The ideas and or themes that stood out to me from this article was the fact this young girl had to face such discrimination at such a young age. At the tender age of 7 in the second grade she was subjected to name calling for example being called the N word, spic and the Mexican jumping bean. She also had to endure her hair being pulled, being spat and on being called to the president for incidents. I feel as if someone at such a young shouldn’t be exposed to such behavior. Another theme or main idea that stood out to me from this reading was one the author brought up herself what if she had been taught by a teacher who had looked like her, spoke like her and understood her. Henceforth would her grades be better or would she have asked more
One’s appearance is the first thing people judge when they come into contact. Some people immediately wonder about his or her status, weather that person comes from wealth, what their job is, are they married, do they have children, are the not wealthy. In the poem, short story, and drama being analyzed, the appearances of the characters and families are not what one may think. In fact, they are the complete opposite, one may say even deceiving. “Their minds shift and ready, like dunes” (Berger) is an interesting phrase used in Suzanne Berger’s “The Meal” to describe the state of the children. Berger’s “The Meal” along with Alice Walker’s “Everyday Use” and Wendy Wasserstein’s Workout use carefully selected words, tone and imagery to portray a pertinent theme of deception in appearances. Suzanne Berger, Alice Walker, and Wendy Wasserstein all have some sort of family relationship and the woman of the family seems to bear the troubles and struggle. Throughout their literary works these problems help built the story. Alalysis, Oates-Indruchova Libora notes that women in today’s society are not as relevant as their counter parts. They do as much, if not more but do not receive the credit.
Have you ever had that one person who judges you by the way you look and not by the way you act and really are? In the book Echo, there are three main characters: Friedrich, Mike, and Ivy. These three characters all faced similar problems because of prejudice and discrimination and at the end of the book music untied them all. The theme don't judge a book by its cover has been seen throught all three parts of the novel Echo. This theme explains how many people judge others by the way they look and not by their personality. Throughout all three parts of the novel the author wanted us to understand how all these characters have experienced the same disgrace because of the way they looked.
“We all know that looks matter.
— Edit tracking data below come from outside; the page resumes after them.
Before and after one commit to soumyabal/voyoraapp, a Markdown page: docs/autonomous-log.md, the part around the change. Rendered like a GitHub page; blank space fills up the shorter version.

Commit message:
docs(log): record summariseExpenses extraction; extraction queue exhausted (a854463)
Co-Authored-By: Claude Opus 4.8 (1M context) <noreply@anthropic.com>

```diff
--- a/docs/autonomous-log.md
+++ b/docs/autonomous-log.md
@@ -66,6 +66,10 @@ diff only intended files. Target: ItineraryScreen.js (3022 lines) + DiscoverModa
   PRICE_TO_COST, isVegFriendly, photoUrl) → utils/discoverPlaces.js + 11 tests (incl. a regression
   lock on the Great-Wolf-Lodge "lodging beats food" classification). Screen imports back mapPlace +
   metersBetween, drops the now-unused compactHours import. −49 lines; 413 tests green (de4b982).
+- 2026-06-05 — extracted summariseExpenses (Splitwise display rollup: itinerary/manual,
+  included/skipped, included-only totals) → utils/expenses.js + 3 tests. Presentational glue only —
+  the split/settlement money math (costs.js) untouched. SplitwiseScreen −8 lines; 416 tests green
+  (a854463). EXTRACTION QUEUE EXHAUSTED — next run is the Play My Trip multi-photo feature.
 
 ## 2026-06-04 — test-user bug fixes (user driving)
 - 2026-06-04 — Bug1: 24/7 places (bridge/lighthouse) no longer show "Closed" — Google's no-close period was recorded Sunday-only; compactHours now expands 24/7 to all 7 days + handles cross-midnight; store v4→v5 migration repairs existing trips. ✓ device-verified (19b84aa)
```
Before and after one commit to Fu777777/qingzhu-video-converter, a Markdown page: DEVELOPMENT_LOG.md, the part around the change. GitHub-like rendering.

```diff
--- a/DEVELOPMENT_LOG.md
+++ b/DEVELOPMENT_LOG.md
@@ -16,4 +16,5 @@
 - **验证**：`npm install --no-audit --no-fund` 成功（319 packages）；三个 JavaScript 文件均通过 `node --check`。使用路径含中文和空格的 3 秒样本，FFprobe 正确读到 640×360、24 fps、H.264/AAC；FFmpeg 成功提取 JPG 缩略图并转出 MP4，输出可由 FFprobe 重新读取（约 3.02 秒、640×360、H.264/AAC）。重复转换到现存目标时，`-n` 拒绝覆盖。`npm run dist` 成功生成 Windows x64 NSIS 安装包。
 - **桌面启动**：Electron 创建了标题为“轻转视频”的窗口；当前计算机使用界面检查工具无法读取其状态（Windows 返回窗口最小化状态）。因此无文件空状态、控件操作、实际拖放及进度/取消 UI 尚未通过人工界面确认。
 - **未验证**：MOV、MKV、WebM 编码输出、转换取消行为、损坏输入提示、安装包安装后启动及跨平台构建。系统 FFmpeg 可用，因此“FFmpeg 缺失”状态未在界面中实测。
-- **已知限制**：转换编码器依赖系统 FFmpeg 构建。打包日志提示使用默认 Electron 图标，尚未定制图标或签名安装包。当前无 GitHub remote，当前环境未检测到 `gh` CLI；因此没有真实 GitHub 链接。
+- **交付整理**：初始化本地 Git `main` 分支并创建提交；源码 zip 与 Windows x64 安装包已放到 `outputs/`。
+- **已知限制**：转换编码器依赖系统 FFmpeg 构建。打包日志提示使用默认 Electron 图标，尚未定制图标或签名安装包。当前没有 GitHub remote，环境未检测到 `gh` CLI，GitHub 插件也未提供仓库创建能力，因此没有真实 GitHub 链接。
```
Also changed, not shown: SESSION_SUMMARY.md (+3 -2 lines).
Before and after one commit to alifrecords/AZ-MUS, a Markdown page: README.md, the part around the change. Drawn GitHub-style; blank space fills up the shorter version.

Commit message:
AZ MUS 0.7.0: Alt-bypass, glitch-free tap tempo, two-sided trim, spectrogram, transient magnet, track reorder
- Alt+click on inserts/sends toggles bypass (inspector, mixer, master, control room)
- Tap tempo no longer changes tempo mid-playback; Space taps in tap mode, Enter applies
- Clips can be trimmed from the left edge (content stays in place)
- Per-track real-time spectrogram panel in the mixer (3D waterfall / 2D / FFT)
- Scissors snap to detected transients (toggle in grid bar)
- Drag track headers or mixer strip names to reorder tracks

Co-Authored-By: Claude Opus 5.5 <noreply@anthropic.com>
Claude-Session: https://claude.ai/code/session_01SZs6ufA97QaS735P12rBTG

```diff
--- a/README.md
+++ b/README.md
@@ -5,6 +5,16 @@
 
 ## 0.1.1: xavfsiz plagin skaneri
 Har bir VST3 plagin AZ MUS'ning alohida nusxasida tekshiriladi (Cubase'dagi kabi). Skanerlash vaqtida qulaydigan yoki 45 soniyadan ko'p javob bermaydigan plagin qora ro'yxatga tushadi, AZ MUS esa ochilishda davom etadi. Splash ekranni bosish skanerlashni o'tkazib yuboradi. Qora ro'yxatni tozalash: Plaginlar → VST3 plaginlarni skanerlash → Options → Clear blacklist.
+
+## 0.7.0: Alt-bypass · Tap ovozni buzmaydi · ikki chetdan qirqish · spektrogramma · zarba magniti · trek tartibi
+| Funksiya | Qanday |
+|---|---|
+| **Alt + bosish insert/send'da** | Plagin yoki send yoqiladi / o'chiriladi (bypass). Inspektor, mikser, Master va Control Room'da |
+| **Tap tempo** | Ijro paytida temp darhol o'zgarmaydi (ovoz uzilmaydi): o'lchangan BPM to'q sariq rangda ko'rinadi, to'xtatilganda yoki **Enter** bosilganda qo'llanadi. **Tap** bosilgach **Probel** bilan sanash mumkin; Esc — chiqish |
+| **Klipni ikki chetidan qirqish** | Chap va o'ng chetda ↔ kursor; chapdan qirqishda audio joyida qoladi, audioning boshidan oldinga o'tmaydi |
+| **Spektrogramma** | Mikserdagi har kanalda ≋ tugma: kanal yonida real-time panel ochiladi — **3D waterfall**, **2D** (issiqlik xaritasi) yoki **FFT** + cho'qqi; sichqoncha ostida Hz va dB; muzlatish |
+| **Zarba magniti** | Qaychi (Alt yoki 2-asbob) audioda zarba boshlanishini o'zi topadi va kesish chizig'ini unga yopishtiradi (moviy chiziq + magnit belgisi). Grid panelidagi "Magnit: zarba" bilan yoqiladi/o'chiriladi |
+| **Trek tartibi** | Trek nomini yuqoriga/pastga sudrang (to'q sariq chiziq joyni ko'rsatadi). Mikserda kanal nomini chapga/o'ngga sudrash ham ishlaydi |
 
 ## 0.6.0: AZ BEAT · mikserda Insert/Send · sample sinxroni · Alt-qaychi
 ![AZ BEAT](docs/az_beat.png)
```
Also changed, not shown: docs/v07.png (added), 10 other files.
What most of us don’t understand is just how much looks matter, and how difficult it is for us to ignore a person’s appearance when making a social judgment (Mlodinow).” This is not just about appearance, but how a person talks or acts in certain situations. Americans are constantly judging on many aspects of a person that it is becoming a norm in society to be judged if you stand out from the criteria that America views as beautiful. The characters in the play both feel as if they are being judged by others by their looks and brains. Bethany believes she needs to be physically beautiful to get attention and be treated better by